What happens to a piece of writing when it’s out of our hands, and to what extent should we be concerned with how our work is interpreted by an audience? It was interesting to consider the possibility of misinterpretation by readers and whether this matters. Maybe there is no such thing as misinterpretation. Once a piece of work is released and shared, it ceases to be controllable. Readers bring themselves and the sum of their experiences to the writing, and they place themselves inside or alongside the work, and so all interpretations and responses have a claim to be valid. There’s the reader and there’s the writer and there’s the work, and they all exist in a fluctuating relationship. An author’s biographical notes, a writer speaking at a festival, an artist’s stated political position: these are experiences which can affect the way we read and respond to a piece of writing.
After critiquing each other’s submitted pieces over a couple of coffees, we dispersed into the busy afternoon. And now the federal election has come and gone, and at the time of writing the outcome remains unknown. There’s a possibility that the outcome will still be unclear by the time of our next meeting.
It’s all about mothers on Friday evening at 8:00 p.m. as Cover To Cover on Vision Australia Radio features writing from the Elwood Writers for a special Mother’s Day edition of the program.

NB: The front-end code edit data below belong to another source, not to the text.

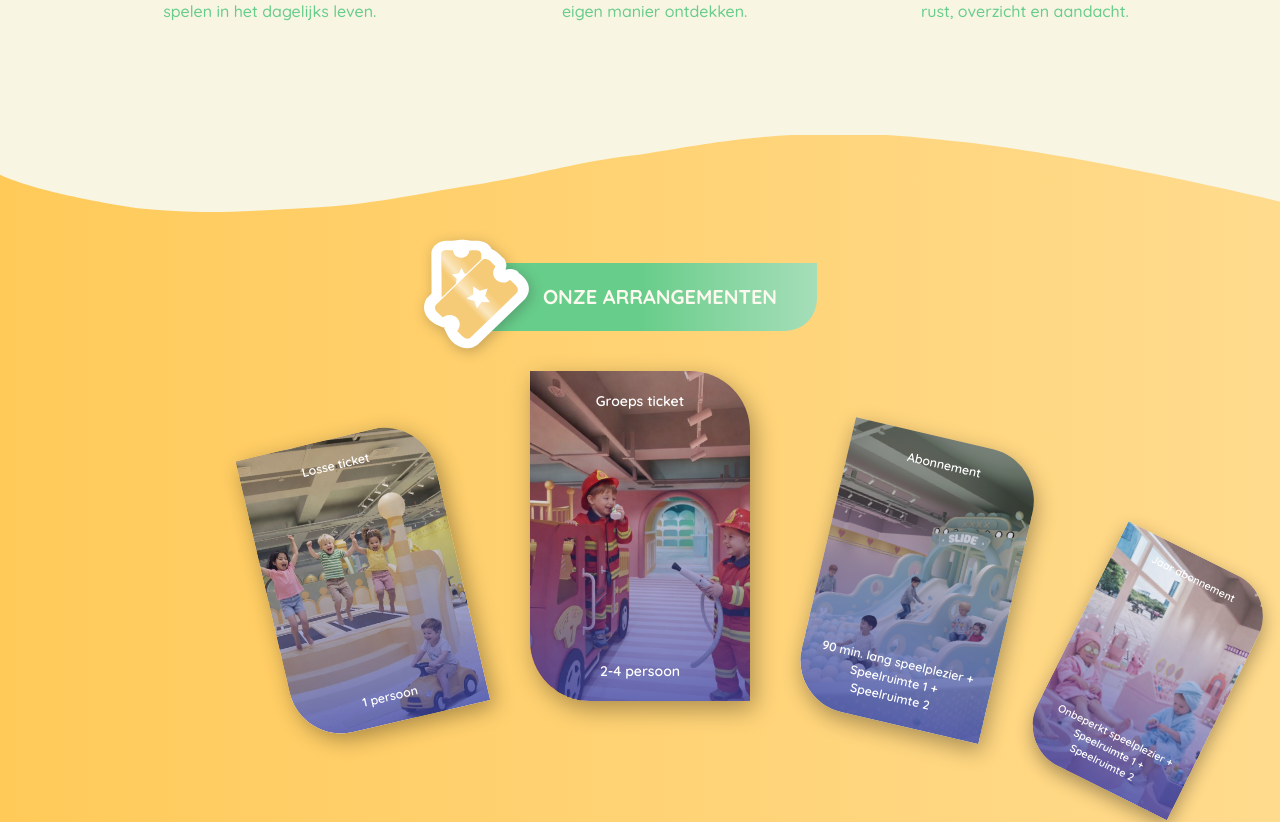
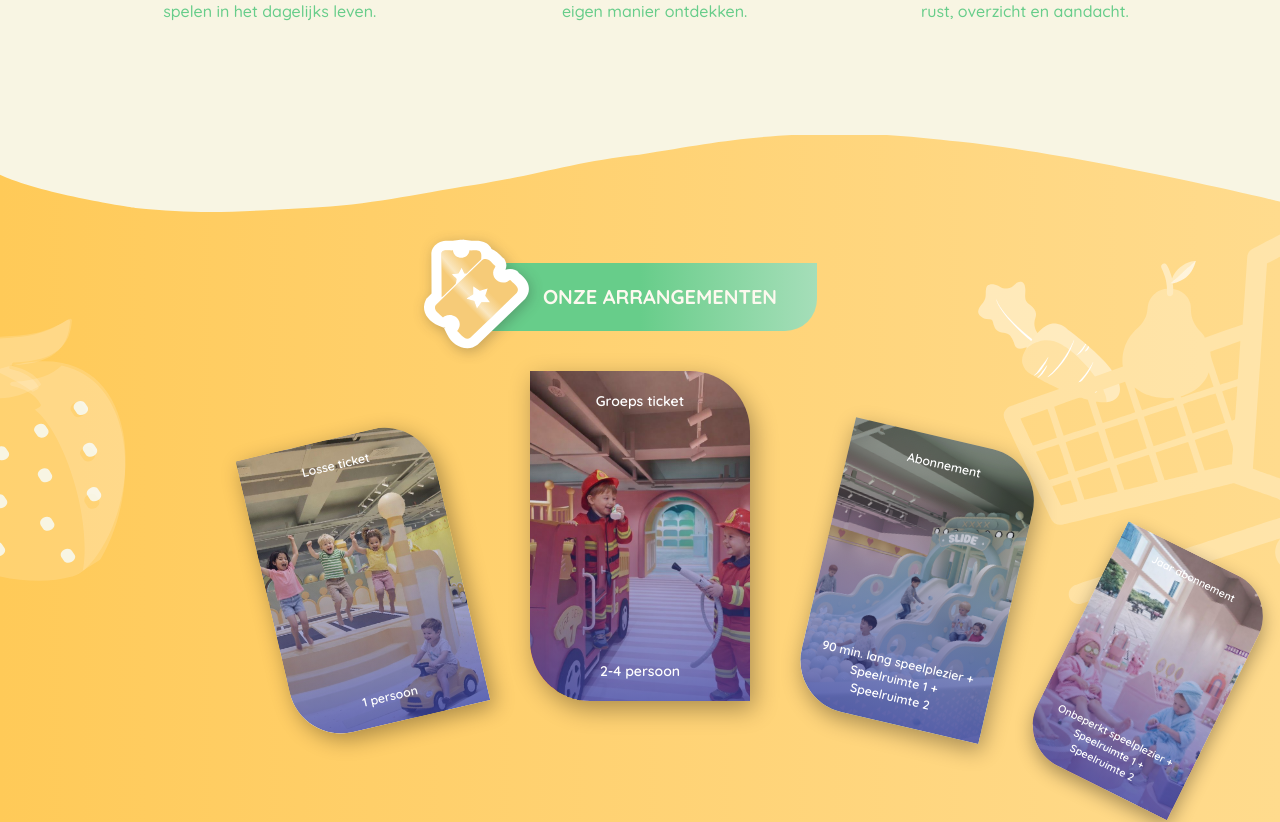
Before and after one commit to abdessadekbirama/mini-masters, a Next.js app: page / in a window 1280 px wide. Shown: the part 1600-2422 px from the top of the page. Built offline with nearby package versions, Linux system fonts and the light colour scheme; a web font is replaced by a local one.

Commit message:
fix issues

```diff
--- a/app/components/Slider.tsx
+++ b/app/components/Slider.tsx
@@ -1,236 +1,3 @@
-
-// "use client";
-
-// import { useEffect, useState, useCallback, useRef } from "react";
-
-// export default function Slider() {
-//   const data = [
-//     { bg: "img1.jpg", text1: "Losse ticket", text2: "1 persoon" },
-//     { bg: "img2.jpg", text1: "Groeps ticket", text2: "2-4 persoon" },
-//     {
-//       bg: "img3.png",
-//       text1: "Abonnement",
-//       text2: "90 min. lang speelplezier + Speelruimte 1 + Speelruimte 2",
-//     },
-//     {
-//       bg: "img4.jpg",
-//       text1: "Jaar abonnement",
-//       text2: "Onbeperkt speelplezier + Speelruimte 1 + Speelruimte 2",
-//     },
-//     {
-//       bg: "img5.jpg",
-//       text1: "Kinderfeestje",
-//       text2: "150 min. lang speelplezier + Speelruimte 1 & 2 + Restaurant",
-//     },
-//   ];
-
-//   const total = data.length;
-
-//   const [screenW, setScreenW] = useState(1440);
-//   const containerRef = useRef<HTMLDivElement>(null);
-//   const [containerSize, setContainerSize] = useState({ w: 1440, h: 800 });
-
-//   useEffect(() => {
-//     const updateScreen = () => setScreenW(window.innerWidth);
-//     updateScreen();
-//     window.addEventListener("resize", updateScreen);
-//     return () => window.removeEventListener("resize", updateScreen);
-//   }, []);
-
-//   // ResizeObserver — fires only when size actually changes, no infinite loop
-//   useEffect(() => {
-//     const el = containerRef.current;
-//     if (!el) return;
-//     const observer = new ResizeObserver((entries) => {
-//       const { width, height } = entries[0].contentRect;
-//       setContainerSize({ w: width, h: height });
-//     });
-//     observer.observe(el);
-//     setContainerSize({ w: el.offsetWidth, h: el.offsetHeight });
-//     return () => observer.disconnect();
-//   }, []);
-
-//   const CARD_WIDTH = 200;
-//   const CARD_HEIGHT = 350;
-//   const VISIBLE = Math.floor(total / 2);
-
-//   const ANGLE_STEP = 22;
-//   const angleRad2 = (2 * ANGLE_STEP * Math.PI) / 180;
-//   const targetX = screenW / 2 - CARD_WIDTH / 2 - 24;
-//   const RADIUS = Math.max(targetX / Math.sin(angleRad2), 500);
-
-//   const isAnimating = useRef(false);
-//   const [virtualIndex, setVirtualIndex] = useState(0);
-//   const cardVirtual = useRef<number[]>(data.map((_, i) => i));
-
-//   const next = useCallback(() => {
-//     if (isAnimating.current) return;
-//     isAnimating.current = true;
-//     setVirtualIndex((prev) => {
-//       const nextV = prev + 1;
-//       const leavingDataIndex = (((prev - VISIBLE) % total) + total) % total;
-//       cardVirtual.current[leavingDataIndex] = nextV + VISIBLE;
-//       return nextV;
-//     });
-//     setTimeout(() => { isAnimating.current = false; }, 520);
-//   }, [total, VISIBLE]);
-
-//   useEffect(() => {
-//     const interval = setInterval(next, 3000);
-//     return () => clearInterval(interval);
-//   }, [next]);
-
-//   const getSlot = (index: number) => cardVirtual.current[index] - virtualIndex;
-
-//   const getCardStyle = (slot: number): React.CSSProperties => {
-//     const angleDeg = slot * ANGLE_STEP;
-//     const angleRad = (angleDeg * Math.PI) / 180;
-//     const x = RADIUS * Math.sin(angleRad);
-//     const y = RADIUS * (1 - Math.cos(angleRad)) * 0.45;
-//     const absSlot = Math.abs(slot);
-//     const scale = absSlot === 0 ? 1 : absSlot === 1 ? 0.88 : 0.76;
-//     const zIndex = absSlot === 0 ? 5 : absSlot === 1 ? 3 : 1;
-//     const hidden = absSlot > VISIBLE;
-//     return {
-//       position: "absolute",
-//       width: `${CARD_WIDTH}px`,
-//       left: `calc(50% + ${x}px - ${CARD_WIDTH / 2}px)`,
-//       top: `${y}px`,
-//       transform: `rotate(${angleDeg * 0.6}deg) scale(${scale})`,
-//       transformOrigin: "bottom center",
-//       zIndex,
-//       opacity: hidden ? 0 : 1,
-//       transition: hidden
-//         ? "none"
-//         : "left 0.5s cubic-bezier(0.25, 0.46, 0.45, 0.94), top 0.5s cubic-bezier(0.25, 0.46, 0.45, 0.94), transform 0.5s cubic-bezier(0.25, 0.46, 0.45, 0.94), opacity 0.3s ease",
-//       pointerEvents: hidden ? "none" : "auto",
-//     };
-//   };
-
-//   // --- Wave clip path in absolute pixel coordinates ---
-//   // AMP is a fixed pixel value — the wave amplitude never changes with container height.
-//   const W = containerSize.w || 1440;
-//   const H = containerSize.h || 800;
-//   const AMP = 40; // px — constant, independent of W and H
-
-//   const wavePath = [
-//     `M 0,${AMP * 1.0}`,
-//     `C ${W * 0.0335},${AMP * 1.5}  ${W * 0.106},${AMP * 1.83}  ${W * 0.106},${AMP * 1.83}`,
-//     `C ${W * 0.1576},${AMP * 2.0}  ${W * 0.1877},${AMP * 1.92} ${W * 0.2397},${AMP * 1.83}`,
-//     `C ${W * 0.2916},${AMP * 1.75} ${W * 0.3202},${AMP * 1.5}  ${W * 0.3715},${AMP * 1.25}`,
-//     `C ${W * 0.4216},${AMP * 1.0}  ${W * 0.4492},${AMP * 0.67} ${W * 0.4994},${AMP * 0.5}`,
-//     `C ${W * 0.5471},${AMP * 0.25} ${W * 0.5738},${AMP * 0.08} ${W * 0.6221},${0}`,
-//     `C ${W * 0.6715},${-AMP * 0.08} ${W * 0.6994},${0} ${W * 0.7487},${AMP * 0.17}`,
-//     `C ${W * 0.8484},${AMP * 0.5}  ${W},${AMP * 1.67} ${W},${AMP * 1.67}`,
-//     `L ${W},${H - AMP * 1.67}`,
-//     `C ${W * 0.929},${H - AMP * 2.17}  ${W * 0.8821},${H - AMP * 2.25} ${W * 0.8821},${H - AMP * 2.25}`,
-//     `C ${W * 0.8305},${H - AMP * 2.42} ${W * 0.8021},${H - AMP * 2.5}  ${W * 0.75},${H - AMP * 2.5}`,
-//     `C ${W * 0.7022},${H - AMP * 2.5}  ${W * 0.6738},${H - AMP * 2.42} ${W * 0.6263},${H - AMP * 2.25}`,
-//     `C ${W * 0.5761},${H - AMP * 2.08} ${W * 0.5492},${H - AMP * 1.67} ${W * 0.5},${H - AMP * 1.08}`,
-//     `C ${W * 0.4532},${H - AMP * 0.58} ${W * 0.4189},${H - AMP * 0.33} ${W * 0.3715},${H - AMP * 0.12}`,
-//     `C ${W * 0.3214},${H + AMP * 0.08}  ${W * 0.2905},${H + AMP * 0.17} ${W * 0.2397},${H}`,
-//     `C ${W * 0.1893},${H - AMP * 0.08}  ${W * 0.1557},${H - AMP * 0.17} ${W * 0.106},${H - AMP * 0.42}`,
-//     `C ${W * 0.0577},${H - AMP * 0.67}  ${0},${H - AMP * 1.17} ${0},${H - AMP * 1.17}`,
-//     `Z`,
-//   ].join(" ");
-
-//   const clipId = "wavyClipFixed";
-
-//   return (
-//     <>
-//       {/*
-//         The SVG <defs> sit inside the container. With clipPathUnits="userSpaceOnUse",
-//         coordinates map to the element being clipped (the container itself):
-//         (0,0) = container top-left, (W,H) = container bottom-right.
-
-//         The clipPath is applied to the outer container via style.clipPath so the
-//         wave cuts into the page — visible against whatever surrounds the section.
-
-//         overflow-hidden is intentionally removed so the clipped edge is exposed.
-//       */}
-//       <div
-//         ref={containerRef}
-//         style={{
-//           fontFamily: "Quicksand",
-//           position: "relative",
-//           clipPath: `url(#${clipId})`,
-//         }}
-//         className="w-full mt-2 md:h-fit h-[70vh] pt-32 bg-linear-to-r from-[#FFCA58] to-[#FFDB8D] overflow-hidden"
-//       >
-//         {/* Zero-size SVG — invisible, only defines clip geometry */}
-//         <svg
-//           aria-hidden="true"
-//           style={{
-//             position: "absolute",
-//             width: 0,
-//             height: 0,
-//             overflow: "visible",
-//             pointerEvents: "none",
-//           }}
-//         >
-//           <defs>
-//             <clipPath id={clipId} clipPathUnits="userSpaceOnUse">
-//               <path d={wavePath} />
-//             </clipPath>
-//           </defs>
-//         </svg>
-
-//         {/* Header badge */}
-//         <div className="flex w-fit md:px-10 px-5 md:py-4 py-2 md:pl-20 pl-10 items-center relative justify-center mx-auto m-auto bg-linear-to-r from-[#67CD8A] via-[#67CD8A] to-[#A5DEB9] rounded-br-4xl">
-//           <img
-//             src="/assets/icons/badge2.svg"
-//             className="absolute md:hidden"
-//             style={{ width: "100px", left: "-10%" }}
-//             alt=""
-//           />
-//           <img
-//             src="/assets/icons/badge2.svg"
-//             className="absolute hidden md:block"
-//             style={{ width: "130px", left: -50 }}
-//             alt=""
-//           />
-//           <h1 className="font-bold md:text-xl text-center text-[#FDF9EF] py-1 md:pl-0 pl-8 w-full rounded-br-4xl">
-//             ONZE ARRANGEMENTEN
-//           </h1>
-//         </div>
-
-//         {/* Arc Carousel */}
-//         <div
-//           className="relative mt-10 w-full mb-32"
-//           style={{ height: `${CARD_HEIGHT + 180}px`, overflow: "visible" }}
-//         >
-//           {data.map((item, index) => {
-//             const slot = getSlot(index);
-//             return (
-//               <div key={index} style={getCardStyle(slot)}>
-//                 <div
-//                   style={{
-//                     background: `url('/assets/slider/${item.bg}') no-repeat center/cover`,
-//                     boxShadow: "4px 8px 24px 0px #00000055",
-//                     height: `${CARD_HEIGHT}px`,
-//                   }}
-//                   className="rounded-tr-[60px] rounded-bl-[60px] relative overflow-hidden text-white font-semibold flex flex-col items-center justify-between py-5 cursor-pointer"
-//                   onClick={next}
-//                 >
-//                   <div
-//                     style={{
-//                       background:
-//                         "linear-gradient(180deg, rgba(144, 119, 70, 0) 0%, rgba(56, 64, 163, 0.75) 100%)",
-//                       height: "80%",
-//                     }}
-//                     className="absolute bottom-0 left-0 right-0 rounded-bl-[60px]"
-//                   />
-//                   <h1 className="z-20 text-center text-sm px-3">{item.text1}</h1>
-//                   <h1 className="z-20 text-center px-5 text-sm">{item.text2}</h1>
-//                 </div>
-//               </div>
-//             );
-//           })}
-//         </div>
-//       </div>
-//     </>
-//   );
-// }
 "use client";
 
 import { useEffect, useState, useCallback, useRef } from "react";
@@ -282,8 +49,8 @@ export default function Slider() {
   }, []);
 
   const isMobile = screenW < 768;
-  const CARD_WIDTH = isMobile ? Math.round(220 * 2 / 3) : 220;   // ~147 on mobile
-  const CARD_HEIGHT = isMobile ? Math.round(330 * 2 / 3) : 330;  // ~220 on mobile
+  const CARD_WIDTH = isMobile ? Math.round((220 * 2) / 3) : 220; // ~147 on mobile
+  const CARD_HEIGHT = isMobile ? Math.round((330 * 2) / 3) : 330; // ~220 on mobile
   const VISIBLE = Math.floor(total / 2); // 2
 
   const ANGLE_STEP = 22;
@@ -306,7 +73,9 @@ export default function Slider() {
       cardVirtual.current[leavingDataIndex] = nextV + VISIBLE;
       return nextV;
     });
-    setTimeout(() => { isAnimating.current = false; }, 520);
+    setTimeout(() => {
+      isAnimating.current = false;
+    }, 520);
   }, [total, VISIBLE]);
 
   useEffect(() => {
@@ -380,7 +149,7 @@ export default function Slider() {
           position: "relative",
           clipPath: `url(#${clipId})`,
         }}
-        className="w-full mt-2 md:h-fit h-screen pt-28 md:pt-32 bg-linear-to-r from-[#FFCA58] to-[#FFDB8D] overflow-hidden"
+        className="w-full relative mt-2 md:h-fit h-screen pt-28 md:pt-32 bg-linear-to-r from-[#FFCA58] to-[#FFDB8D] overflow-hidden"
       >
         {/* Zero-size SVG — invisible, only defines clip geometry */}
         <svg
@@ -399,7 +168,16 @@ export default function Slider() {
             </clipPath>
           </defs>
         </svg>
-
+        <img
+          src="/assets/icons/cards-icon1.svg"
+          className="absolute right-0 top-10 md:w-80 w-30"
+          alt=""
+        />
+        <img
+          src="/assets/icons/cards-icon2.svg"
+          className="absolute left-0 md:w-40 w-20"
+          alt=""
+        />
         {/* Header badge */}
         <div className="flex w-fit md:px-10 px-5 md:py-4 py-2 md:pl-20 pl-10 items-center relative justify-center mx-auto m-auto bg-linear-to-r from-[#67CD8A] via-[#67CD8A] to-[#A5DEB9] rounded-br-4xl">
           <img
@@ -445,8 +223,12 @@ export default function Slider() {
                     }}
                     className="absolute bottom-0 left-0 right-0 rounded-bl-[60px]"
                   />
-                  <h1 className="z-20 text-center text-sm px-3">{item.text1}</h1>
-                  <h1 className="z-20 text-center px-5 text-sm">{item.text2}</h1>
+                  <h1 className="z-20 text-center text-sm px-3">
+                    {item.text1}
+                  </h1>
+                  <h1 className="z-20 text-center px-5 text-sm">
+                    {item.text2}
+                  </h1>
                 </div>
               </div>
             );
```
Also changed, not shown: public/assets/icons/cards-icon1.svg (added), public/assets/icons/cards-icon2.svg (added).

What better way is there to spend an autumn evening? So turn on and tune in, then settle back and lose yourself in an hour of storytelling. We’re especially thrilled that for this program some of us will be reading our own pieces on the air.
There’s a handy frequency-finder drop-down menu here, and the program can be live streamed here. Don’t forget that VAR now broadcasts in Perth too. Details here.
For Melbourne listeners, the Vision Australia digital radio service is on your digital radio under ‘VAR Digital’. Or you can listen in at 1179AM.
The program will be repeated on Sunday at 1:30 p.m. Or, you can listen to the podcast as soon as it’s available on the Vision Australia Radio home page, here. If you’re listening in Adelaide, Cover To Cover airs once-weekly at 7:30 p.m. on Sundays.